The MDC is pushing for an equitable sharing of the 10 gubernatorial seats in line with the outcome of the March 29 elections although Mugabe in August appointed members of his party to all the 10 posts. Zanu PF’s central committee has also ruled out changes in governors arguing that the unity government deal did not cover the issue.
“The third outstanding issue is the question of the composition, functions and constitution of the National Security Council (currently the Joint Operations Command),” Biti said. “This is a critical issue in view of the dangerous and partisan role that has been displayed by the intelligence services in this country.”
In terms of the all-inclusive government deal, Tsvangirai as prime minister would sit in the NSC to be chaired by Mugabe.
The drafting, gazetting and debating of Constitution of Zimbabwe Amendment No19 to operationalise the pact would also be another contentious issue and an obstacle in the implementation of the deal.   
The amendment would create the office of prime minister and deputy prime ministers and would expand the numbers of MPs in both the House of Assembly and Senate.
“Details of the constitutional amendment should come from the three parties,” one of the sources said. “The input into the amendment will be contentious and there is a likelihood of another stalemate.”
The source said MDC-Tsvangirai would fight for a constitutional provision stating that Mugabe would make key appointments only after “agreeing” with the prime minister.
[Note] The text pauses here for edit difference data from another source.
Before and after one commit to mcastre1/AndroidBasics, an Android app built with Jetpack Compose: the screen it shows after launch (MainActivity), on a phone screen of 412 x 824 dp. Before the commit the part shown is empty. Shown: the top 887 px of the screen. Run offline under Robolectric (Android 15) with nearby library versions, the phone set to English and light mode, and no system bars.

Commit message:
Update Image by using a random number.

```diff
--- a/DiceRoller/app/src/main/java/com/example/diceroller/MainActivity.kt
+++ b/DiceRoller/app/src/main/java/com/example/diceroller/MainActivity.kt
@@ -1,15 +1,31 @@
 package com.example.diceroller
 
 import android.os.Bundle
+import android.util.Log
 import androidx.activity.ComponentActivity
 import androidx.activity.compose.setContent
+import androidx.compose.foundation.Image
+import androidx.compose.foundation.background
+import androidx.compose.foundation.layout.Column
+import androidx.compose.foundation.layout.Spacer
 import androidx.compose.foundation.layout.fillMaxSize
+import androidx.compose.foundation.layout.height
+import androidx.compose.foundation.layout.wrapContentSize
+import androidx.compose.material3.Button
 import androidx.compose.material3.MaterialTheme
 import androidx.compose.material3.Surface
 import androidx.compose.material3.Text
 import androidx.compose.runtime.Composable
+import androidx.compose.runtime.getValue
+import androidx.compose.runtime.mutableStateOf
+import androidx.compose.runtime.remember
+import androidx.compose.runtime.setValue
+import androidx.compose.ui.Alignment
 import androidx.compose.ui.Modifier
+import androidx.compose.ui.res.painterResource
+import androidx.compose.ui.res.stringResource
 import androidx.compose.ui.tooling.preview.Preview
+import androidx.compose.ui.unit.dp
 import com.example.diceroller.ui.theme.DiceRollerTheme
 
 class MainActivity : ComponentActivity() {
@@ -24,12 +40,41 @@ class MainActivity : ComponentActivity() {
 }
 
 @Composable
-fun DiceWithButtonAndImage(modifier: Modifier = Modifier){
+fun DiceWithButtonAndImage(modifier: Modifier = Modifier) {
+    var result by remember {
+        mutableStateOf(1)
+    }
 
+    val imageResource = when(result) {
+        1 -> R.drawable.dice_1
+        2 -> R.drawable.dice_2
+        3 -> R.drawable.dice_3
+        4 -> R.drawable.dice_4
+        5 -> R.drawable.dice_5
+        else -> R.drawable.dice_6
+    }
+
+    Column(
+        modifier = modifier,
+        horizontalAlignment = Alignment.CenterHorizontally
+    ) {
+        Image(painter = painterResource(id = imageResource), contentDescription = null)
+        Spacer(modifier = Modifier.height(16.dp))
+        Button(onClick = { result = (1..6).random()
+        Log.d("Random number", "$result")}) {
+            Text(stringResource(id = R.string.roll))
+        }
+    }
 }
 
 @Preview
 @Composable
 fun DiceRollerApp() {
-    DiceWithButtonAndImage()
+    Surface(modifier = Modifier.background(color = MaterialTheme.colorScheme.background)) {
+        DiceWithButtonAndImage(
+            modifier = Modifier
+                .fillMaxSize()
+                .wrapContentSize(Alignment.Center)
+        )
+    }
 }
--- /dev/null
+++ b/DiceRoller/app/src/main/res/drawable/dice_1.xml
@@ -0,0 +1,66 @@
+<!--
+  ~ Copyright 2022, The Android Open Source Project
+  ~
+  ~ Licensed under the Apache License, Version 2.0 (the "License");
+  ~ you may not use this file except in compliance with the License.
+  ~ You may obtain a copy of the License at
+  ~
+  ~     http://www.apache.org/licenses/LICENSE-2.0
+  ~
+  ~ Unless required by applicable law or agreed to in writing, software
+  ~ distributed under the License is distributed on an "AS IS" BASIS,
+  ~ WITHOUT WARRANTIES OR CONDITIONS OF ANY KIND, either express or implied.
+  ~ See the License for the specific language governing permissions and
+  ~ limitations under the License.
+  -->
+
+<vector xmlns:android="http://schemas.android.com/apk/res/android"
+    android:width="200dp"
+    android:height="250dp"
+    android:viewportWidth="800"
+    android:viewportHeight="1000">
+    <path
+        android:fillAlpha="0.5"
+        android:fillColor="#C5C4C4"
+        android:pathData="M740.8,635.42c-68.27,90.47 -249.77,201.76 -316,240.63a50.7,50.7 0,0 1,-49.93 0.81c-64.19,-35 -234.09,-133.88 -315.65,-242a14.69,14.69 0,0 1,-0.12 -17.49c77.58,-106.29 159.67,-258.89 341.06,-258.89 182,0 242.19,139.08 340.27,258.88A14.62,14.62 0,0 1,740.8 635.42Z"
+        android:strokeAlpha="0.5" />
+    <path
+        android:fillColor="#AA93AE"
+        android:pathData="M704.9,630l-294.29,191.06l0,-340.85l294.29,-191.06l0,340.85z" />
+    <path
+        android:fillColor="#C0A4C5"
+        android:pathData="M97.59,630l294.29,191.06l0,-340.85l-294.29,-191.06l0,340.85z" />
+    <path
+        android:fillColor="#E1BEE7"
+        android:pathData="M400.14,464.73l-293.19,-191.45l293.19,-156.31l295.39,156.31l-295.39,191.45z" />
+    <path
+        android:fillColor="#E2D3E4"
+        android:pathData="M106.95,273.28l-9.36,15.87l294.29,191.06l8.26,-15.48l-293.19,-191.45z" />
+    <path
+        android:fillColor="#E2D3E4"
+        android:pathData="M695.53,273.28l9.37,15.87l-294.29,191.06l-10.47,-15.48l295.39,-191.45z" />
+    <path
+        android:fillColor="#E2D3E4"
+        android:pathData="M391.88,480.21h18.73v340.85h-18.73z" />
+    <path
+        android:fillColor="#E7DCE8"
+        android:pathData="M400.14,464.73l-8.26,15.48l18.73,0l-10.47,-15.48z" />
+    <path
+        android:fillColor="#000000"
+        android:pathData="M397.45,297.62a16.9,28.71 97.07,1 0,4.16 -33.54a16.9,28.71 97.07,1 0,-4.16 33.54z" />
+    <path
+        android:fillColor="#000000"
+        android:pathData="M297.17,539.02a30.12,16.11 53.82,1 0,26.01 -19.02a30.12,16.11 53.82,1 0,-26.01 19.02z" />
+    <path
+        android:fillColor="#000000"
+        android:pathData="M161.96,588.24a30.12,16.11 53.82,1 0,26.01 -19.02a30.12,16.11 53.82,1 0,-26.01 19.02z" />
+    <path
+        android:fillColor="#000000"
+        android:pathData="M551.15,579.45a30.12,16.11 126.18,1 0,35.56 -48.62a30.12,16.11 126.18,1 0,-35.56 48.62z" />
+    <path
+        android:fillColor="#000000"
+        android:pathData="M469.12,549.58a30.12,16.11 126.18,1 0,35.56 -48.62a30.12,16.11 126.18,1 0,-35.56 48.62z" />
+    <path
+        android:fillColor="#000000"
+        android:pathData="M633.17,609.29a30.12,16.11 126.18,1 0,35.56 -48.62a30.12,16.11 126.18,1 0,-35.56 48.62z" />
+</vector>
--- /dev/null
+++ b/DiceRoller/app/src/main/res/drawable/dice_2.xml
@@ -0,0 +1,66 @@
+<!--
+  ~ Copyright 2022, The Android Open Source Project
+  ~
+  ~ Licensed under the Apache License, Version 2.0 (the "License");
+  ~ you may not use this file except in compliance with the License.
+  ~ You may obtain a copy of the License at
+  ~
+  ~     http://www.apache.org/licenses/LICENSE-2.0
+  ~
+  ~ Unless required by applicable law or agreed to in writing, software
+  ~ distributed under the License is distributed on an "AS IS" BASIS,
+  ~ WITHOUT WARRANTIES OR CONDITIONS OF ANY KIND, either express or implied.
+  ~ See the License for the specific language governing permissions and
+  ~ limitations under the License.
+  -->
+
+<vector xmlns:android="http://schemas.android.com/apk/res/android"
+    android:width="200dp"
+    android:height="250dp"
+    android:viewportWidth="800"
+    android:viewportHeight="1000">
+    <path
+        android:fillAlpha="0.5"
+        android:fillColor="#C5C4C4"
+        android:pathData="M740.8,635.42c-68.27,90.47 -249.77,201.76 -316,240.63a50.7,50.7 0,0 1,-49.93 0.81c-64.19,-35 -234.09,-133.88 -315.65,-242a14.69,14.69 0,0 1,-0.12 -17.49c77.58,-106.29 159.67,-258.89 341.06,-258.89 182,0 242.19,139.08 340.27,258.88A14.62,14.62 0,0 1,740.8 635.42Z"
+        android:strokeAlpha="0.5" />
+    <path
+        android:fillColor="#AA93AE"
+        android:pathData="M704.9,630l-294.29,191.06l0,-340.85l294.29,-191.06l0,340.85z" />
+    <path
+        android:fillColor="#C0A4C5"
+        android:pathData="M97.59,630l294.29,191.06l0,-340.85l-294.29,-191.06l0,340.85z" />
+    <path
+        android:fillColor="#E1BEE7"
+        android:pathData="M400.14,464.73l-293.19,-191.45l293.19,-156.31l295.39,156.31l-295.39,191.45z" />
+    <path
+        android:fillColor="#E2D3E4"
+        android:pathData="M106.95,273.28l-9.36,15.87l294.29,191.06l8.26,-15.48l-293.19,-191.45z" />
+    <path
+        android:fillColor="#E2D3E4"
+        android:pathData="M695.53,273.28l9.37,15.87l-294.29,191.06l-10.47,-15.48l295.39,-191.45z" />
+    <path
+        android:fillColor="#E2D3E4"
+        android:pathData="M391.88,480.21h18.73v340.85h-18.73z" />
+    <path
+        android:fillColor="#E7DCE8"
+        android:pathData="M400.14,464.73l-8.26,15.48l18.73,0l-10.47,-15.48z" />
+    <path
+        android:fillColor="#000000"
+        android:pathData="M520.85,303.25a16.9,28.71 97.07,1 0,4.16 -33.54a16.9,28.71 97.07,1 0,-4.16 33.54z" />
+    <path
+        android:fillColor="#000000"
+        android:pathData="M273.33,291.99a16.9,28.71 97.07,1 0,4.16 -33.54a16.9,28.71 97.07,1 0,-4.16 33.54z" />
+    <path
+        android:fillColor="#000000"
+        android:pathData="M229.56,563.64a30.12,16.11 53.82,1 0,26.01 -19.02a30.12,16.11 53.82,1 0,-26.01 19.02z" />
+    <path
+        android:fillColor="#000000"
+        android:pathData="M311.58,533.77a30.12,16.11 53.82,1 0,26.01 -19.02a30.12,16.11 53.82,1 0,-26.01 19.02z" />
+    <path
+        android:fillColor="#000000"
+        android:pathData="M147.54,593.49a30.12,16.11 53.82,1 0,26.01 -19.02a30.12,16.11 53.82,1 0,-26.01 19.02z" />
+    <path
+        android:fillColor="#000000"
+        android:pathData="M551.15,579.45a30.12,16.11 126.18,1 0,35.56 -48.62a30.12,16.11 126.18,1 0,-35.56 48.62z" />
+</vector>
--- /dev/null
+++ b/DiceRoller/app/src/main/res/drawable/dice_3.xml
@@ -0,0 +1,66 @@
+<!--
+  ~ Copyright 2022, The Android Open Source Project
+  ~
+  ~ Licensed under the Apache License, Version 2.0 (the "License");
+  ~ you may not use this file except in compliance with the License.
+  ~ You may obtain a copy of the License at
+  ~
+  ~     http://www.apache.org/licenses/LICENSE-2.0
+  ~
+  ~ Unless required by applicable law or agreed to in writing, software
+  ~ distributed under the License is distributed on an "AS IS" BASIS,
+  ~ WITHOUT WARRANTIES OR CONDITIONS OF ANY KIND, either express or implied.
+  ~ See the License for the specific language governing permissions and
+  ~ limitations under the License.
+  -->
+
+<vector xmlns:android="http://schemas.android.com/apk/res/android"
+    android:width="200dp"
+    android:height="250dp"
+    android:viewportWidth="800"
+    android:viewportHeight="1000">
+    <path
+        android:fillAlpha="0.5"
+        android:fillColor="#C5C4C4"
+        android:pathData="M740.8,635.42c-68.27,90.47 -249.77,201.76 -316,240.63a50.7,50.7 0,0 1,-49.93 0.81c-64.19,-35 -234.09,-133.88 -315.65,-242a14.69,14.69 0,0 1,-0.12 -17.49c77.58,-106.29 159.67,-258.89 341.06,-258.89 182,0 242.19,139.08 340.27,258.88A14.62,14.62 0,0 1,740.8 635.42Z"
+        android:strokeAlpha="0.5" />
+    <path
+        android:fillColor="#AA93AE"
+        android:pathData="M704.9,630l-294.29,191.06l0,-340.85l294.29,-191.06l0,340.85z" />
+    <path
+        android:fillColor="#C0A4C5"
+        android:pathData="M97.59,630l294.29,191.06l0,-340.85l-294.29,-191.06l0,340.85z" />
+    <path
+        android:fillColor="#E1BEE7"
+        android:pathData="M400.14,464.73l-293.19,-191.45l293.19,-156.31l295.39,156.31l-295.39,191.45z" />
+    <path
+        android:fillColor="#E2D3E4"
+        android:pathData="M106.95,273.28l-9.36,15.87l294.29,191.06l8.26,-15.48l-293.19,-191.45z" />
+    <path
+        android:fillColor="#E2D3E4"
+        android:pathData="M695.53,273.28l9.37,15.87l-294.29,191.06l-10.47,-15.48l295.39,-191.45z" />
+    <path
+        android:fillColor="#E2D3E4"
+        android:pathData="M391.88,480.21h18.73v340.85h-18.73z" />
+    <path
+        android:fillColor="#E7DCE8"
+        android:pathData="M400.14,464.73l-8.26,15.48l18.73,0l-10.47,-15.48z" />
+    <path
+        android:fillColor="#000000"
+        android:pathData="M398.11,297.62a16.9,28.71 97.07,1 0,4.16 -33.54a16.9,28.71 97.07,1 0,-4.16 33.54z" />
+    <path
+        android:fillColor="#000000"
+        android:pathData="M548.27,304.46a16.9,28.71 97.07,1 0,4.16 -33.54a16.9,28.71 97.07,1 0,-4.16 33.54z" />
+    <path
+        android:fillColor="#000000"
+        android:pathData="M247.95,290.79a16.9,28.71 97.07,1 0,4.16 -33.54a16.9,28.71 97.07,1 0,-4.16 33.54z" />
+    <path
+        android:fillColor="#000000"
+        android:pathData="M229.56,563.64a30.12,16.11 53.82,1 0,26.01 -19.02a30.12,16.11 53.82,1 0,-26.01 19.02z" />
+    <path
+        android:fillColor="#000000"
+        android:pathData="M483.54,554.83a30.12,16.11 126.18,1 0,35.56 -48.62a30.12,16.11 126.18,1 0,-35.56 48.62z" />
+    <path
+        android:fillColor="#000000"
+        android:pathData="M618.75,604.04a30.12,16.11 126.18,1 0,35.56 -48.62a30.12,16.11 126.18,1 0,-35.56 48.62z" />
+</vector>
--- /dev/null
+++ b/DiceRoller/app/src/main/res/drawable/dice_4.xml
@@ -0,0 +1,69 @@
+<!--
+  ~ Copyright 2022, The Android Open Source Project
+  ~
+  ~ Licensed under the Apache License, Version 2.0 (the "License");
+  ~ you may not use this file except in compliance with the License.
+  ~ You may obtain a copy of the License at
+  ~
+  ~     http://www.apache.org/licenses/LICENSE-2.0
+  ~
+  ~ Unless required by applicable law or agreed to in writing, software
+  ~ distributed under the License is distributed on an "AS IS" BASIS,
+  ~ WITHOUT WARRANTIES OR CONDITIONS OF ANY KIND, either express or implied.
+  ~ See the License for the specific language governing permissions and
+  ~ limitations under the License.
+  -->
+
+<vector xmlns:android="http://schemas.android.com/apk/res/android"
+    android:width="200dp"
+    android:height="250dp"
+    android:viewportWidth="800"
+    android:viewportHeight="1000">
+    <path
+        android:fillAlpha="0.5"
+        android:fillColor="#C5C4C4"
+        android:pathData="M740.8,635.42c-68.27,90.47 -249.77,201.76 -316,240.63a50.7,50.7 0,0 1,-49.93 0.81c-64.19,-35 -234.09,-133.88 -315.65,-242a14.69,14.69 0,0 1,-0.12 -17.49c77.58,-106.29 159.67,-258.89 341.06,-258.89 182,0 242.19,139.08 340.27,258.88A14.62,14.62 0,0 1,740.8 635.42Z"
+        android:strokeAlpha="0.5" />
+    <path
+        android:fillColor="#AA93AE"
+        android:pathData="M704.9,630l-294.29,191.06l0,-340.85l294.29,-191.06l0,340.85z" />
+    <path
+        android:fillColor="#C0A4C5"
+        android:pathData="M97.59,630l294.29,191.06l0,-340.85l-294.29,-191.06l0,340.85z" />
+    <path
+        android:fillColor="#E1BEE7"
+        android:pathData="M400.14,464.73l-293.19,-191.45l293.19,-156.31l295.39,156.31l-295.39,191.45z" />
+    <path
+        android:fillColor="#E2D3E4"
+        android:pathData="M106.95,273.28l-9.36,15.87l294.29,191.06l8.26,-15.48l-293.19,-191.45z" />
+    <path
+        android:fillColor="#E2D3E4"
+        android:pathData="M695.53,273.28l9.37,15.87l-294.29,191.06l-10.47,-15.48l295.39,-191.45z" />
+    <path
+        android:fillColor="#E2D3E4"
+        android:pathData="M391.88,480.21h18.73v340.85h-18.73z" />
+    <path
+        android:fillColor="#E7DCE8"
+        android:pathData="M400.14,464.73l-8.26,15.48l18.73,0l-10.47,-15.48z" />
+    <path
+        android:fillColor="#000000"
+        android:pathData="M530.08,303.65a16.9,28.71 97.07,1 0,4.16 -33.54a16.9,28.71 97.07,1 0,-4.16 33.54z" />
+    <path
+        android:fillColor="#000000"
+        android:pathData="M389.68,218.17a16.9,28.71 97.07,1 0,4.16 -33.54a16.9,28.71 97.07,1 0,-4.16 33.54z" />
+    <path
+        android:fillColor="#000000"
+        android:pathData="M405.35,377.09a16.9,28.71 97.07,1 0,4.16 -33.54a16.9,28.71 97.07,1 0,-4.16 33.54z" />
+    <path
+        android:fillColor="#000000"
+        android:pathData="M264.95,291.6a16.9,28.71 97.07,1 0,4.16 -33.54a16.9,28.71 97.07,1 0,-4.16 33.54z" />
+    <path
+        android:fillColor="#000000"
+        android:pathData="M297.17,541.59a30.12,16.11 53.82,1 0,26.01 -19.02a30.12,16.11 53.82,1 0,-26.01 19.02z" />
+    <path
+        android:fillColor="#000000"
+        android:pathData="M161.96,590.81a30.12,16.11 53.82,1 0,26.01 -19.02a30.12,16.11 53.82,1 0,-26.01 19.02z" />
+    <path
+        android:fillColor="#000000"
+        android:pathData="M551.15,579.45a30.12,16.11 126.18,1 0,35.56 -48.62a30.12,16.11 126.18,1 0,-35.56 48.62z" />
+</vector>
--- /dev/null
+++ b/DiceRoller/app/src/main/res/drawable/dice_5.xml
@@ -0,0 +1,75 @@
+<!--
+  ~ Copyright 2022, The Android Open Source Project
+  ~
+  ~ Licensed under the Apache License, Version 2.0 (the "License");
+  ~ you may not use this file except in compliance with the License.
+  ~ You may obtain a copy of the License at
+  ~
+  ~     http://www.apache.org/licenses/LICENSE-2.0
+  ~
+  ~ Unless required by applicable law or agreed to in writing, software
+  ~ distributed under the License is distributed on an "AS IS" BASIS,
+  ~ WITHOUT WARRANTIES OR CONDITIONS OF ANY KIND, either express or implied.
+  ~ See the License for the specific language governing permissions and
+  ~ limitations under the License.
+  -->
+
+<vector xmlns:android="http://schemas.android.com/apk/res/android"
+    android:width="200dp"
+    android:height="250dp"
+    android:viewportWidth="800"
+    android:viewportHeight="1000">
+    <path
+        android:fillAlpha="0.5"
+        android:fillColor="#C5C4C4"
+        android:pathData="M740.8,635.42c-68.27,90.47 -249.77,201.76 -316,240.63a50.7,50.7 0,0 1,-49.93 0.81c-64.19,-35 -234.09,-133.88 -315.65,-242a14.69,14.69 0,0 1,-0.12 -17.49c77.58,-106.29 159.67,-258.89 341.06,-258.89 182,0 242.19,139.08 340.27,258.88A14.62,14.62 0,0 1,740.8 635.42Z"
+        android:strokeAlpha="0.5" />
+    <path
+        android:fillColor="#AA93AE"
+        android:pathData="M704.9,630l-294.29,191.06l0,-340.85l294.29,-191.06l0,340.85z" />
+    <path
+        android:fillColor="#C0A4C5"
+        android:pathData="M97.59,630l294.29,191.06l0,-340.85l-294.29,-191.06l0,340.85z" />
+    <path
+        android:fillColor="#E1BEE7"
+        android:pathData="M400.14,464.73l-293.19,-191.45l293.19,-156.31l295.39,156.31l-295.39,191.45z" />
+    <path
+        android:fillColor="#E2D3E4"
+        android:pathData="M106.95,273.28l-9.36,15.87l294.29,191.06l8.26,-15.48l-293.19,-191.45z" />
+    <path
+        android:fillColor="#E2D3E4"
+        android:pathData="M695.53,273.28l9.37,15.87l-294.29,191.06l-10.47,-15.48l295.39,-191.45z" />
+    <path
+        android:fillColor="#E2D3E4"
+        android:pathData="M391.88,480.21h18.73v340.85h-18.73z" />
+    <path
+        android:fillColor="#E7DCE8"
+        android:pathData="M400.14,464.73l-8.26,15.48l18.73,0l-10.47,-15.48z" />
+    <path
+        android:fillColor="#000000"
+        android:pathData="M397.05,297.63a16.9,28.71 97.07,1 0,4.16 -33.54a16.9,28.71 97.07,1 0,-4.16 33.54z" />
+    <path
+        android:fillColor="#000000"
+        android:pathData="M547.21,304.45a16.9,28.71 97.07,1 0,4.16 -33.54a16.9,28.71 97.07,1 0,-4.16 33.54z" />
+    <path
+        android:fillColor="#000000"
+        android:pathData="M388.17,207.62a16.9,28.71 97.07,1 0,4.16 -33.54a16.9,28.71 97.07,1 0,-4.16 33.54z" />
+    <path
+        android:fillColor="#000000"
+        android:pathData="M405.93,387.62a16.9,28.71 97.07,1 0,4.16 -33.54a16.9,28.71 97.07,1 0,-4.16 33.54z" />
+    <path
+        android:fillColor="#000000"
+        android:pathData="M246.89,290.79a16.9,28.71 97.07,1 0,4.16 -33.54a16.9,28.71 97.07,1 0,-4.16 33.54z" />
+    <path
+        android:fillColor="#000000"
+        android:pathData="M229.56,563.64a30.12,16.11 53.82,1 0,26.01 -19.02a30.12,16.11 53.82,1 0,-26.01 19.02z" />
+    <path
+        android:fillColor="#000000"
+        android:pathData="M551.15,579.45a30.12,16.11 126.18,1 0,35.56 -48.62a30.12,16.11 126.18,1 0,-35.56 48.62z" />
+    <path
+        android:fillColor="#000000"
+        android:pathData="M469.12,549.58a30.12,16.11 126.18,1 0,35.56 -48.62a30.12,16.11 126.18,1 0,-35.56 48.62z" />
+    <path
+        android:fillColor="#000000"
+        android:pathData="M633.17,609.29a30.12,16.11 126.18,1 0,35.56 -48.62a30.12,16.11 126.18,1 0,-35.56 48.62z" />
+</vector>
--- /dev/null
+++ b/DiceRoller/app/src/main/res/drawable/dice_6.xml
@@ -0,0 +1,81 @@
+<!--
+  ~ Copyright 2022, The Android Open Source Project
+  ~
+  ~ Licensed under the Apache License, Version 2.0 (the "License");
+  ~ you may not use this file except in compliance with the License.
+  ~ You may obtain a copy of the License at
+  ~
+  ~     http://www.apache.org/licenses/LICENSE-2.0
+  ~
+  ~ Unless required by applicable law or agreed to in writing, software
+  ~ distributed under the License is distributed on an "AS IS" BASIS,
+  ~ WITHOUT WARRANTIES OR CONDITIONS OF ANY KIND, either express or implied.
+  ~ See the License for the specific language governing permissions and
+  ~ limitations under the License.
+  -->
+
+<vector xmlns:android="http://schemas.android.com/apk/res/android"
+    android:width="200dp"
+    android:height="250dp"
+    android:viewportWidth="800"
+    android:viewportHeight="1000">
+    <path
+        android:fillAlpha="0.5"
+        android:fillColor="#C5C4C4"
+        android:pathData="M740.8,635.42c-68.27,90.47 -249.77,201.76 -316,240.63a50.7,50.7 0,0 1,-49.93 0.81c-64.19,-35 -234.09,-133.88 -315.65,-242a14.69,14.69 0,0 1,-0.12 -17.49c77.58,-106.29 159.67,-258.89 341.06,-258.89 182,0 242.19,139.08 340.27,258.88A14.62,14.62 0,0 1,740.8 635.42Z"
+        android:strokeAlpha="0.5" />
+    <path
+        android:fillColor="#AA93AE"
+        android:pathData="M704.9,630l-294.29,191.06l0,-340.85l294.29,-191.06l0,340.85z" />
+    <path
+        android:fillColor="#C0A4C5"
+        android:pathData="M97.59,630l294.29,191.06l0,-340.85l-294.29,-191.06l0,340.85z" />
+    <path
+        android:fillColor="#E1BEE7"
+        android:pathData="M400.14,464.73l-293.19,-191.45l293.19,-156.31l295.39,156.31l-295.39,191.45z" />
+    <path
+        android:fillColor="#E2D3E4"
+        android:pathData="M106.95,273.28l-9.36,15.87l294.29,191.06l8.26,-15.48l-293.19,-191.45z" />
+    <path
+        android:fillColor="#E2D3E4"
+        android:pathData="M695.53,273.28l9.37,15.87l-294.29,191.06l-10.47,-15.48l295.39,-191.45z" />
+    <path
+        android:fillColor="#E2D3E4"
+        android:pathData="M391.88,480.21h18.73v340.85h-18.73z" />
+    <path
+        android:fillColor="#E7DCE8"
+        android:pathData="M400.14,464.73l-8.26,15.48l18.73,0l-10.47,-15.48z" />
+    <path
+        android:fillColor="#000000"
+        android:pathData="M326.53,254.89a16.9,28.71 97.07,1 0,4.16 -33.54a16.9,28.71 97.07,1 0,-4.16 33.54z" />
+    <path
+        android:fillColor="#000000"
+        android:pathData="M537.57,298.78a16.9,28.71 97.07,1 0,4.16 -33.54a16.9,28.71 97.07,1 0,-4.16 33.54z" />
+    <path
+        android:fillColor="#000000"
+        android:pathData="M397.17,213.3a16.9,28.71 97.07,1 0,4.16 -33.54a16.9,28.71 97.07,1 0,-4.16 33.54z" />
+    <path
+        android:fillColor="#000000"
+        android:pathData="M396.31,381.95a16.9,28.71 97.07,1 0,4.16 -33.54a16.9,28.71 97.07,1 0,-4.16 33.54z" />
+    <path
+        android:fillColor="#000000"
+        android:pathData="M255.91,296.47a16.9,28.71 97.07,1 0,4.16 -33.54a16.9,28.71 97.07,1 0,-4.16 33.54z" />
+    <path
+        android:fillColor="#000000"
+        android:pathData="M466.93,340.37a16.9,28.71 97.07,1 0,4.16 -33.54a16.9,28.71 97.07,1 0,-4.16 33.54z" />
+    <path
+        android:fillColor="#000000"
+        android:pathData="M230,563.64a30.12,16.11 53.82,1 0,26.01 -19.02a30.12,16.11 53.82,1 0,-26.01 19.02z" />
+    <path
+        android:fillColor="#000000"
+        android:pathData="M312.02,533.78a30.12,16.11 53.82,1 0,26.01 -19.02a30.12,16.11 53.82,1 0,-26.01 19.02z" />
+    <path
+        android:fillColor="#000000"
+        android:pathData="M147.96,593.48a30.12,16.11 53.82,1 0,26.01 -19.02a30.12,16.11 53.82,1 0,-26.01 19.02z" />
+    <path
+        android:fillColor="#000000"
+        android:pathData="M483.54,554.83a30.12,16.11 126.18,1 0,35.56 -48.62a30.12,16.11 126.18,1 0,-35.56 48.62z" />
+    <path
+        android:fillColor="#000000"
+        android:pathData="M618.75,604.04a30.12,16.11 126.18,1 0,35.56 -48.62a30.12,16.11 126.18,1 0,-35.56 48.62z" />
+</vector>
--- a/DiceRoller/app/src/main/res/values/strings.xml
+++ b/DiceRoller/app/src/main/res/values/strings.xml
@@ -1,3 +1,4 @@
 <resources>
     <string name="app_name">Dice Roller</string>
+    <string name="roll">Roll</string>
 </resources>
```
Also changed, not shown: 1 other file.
The MDC wants the word “consult” in the agreement referring to Mugabe to be replaced with “agreeing”. The sources said Zanu PF would fight “tooth and nail” to block the MDC from curtailing Mugabe’s power.
The two MDC formations, the sources added, would also fight to have a constitutional provision empowering them to be involved in appointing permanent secretaries, ambassadors, heads of parastatals and government departments.
If the parties agree, Constitution of Zimbabwe Amendment No19 will be gazetted in terms of the law. After being gazetted, the constitutional amendment should be debated publicly for at least 30 days before it is tabled, debated and passed by both the House of Assembly and Senate. Mugabe would then sign it into law.
The MDC, according to Biti, would also like the Sadc summit to deal with the “morally reprehensible” alteration of the agreement of September 11.
“It is our understanding that the troika in fact made a resolution that it is the agreement of September 11 that should be binding and we are indeed surprised that it was not captured in the communiqué,” Biti said. “From the above, it is clear that there is so much that still has to be done and a lot of goodwill, patience and wisdom, which so far has not been evident or has not been exercised.”

 

By Constantine Chimakure